My son’s fingers search the sand.

Round pebbles.  No use.

A mussel shell.  (They skip, but not as well as stones.)

And then,

just under the sand,

a stone that feels


Thin edges. A little belly to skim the water.

Perhaps a little too long?

Perhaps too hard to control?


He holds it out on his palm

and my breath


This is no random stone for our game.

In my son’s hand lies an Abenaki spearhead

dark green flint flecked with yellow

a hunter’s tool

scarcely dulled by centuries



Too long.

Too hard to control.

Sharp enough to reach the heart.

Not to be skipped.




        by Christa Wurm


From a distance

the talon of an owl is



a sleek instrument, smooth and dedicated.

Zooming in, however, you’ll notice

the cracked tip, the shredded side,

the chip missing.  Ragged and used, unfit

for our definition of beauty.

Yet it still serves, still spells death

for the soft-skinned creatures of the






            by Anna Romer


My paper home will be destroyed.

Its safe thin walls,

its dark small hallways,

its watertight chambers.

No more happy humming,

No more sharing of food and sex and offspring.

The shaking of the ground,

The roar of the saw,

The screeching of the crow,

The fleeing of the squirrel,

They tell me my paper home will be destroyed.





        by Leigh Macmillen Hayes


The hillside beside

the road,

Overpopulated with trees and weedy plants.

A wasteland.

Or is it?

It is a neighborhood

supporting a million lives

from springtails that jump on fallen leaves

and bees that visit each flowerhead

to deer and moose who dine

on the berries' seedy fruits

and tree buds and bark.

A place

for wonder and awe

where miracles happen.



            by Judith Steinbergh


What is it that makes us love wild things?

That after long patience and a kind of thirst,

after speculating on the slap of water, whir of wings,

out of the grainy dusk, some wild creature bursts

from the forest. Before we focus on its shape,

almost before it can be named,

it twists back, leaps, makes its escape.

Whatever it was, we know it can’t be tamed.


Do we want the whole deer quivering under our gaze,

the fox frozen as a statue in its track?

No. Only the glaze of eyes, the lightning bolt of legs,

the otter’s wake. We want the power to attract

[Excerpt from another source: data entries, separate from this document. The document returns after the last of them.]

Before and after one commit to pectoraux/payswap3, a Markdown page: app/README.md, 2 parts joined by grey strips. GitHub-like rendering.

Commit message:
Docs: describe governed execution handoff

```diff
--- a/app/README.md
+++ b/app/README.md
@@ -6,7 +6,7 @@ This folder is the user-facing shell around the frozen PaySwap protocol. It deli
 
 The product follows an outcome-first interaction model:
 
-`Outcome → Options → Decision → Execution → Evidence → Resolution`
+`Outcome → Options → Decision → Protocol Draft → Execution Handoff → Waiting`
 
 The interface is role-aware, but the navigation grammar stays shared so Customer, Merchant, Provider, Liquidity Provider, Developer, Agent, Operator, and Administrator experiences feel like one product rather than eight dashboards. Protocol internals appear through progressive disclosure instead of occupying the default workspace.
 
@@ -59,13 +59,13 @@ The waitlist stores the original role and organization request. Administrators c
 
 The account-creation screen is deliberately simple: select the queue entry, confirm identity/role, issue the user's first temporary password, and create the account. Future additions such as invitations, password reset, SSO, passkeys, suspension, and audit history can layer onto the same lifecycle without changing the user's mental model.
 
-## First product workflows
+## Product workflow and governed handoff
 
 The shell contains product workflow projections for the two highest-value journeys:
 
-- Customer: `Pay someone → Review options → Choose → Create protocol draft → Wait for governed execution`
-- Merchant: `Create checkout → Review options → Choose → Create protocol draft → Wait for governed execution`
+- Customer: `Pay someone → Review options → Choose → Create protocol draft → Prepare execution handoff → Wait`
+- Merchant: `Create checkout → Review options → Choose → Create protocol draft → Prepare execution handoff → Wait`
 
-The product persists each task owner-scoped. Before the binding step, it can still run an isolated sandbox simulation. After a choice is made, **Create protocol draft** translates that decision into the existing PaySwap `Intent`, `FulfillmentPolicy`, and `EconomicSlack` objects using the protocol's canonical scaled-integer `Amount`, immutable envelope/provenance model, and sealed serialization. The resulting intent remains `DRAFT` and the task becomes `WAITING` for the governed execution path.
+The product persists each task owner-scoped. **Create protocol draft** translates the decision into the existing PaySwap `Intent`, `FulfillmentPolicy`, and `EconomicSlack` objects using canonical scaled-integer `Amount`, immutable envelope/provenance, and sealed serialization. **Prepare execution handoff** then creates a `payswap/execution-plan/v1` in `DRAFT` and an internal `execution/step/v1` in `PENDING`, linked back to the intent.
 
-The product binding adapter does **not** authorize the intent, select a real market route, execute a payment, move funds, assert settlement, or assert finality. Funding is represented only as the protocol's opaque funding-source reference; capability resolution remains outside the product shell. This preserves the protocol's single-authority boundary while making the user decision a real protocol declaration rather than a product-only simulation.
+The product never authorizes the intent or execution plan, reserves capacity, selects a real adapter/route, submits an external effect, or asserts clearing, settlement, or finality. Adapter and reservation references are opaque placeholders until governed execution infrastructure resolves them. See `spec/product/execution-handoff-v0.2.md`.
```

wildness. To be skimmed, sensed, not faced.


We want to love wildness, to feel that we’ve been graced.

Poets finding a quiet place to write.

Poets finding a quiet place to write.

Sharing poems.

Sharing poems.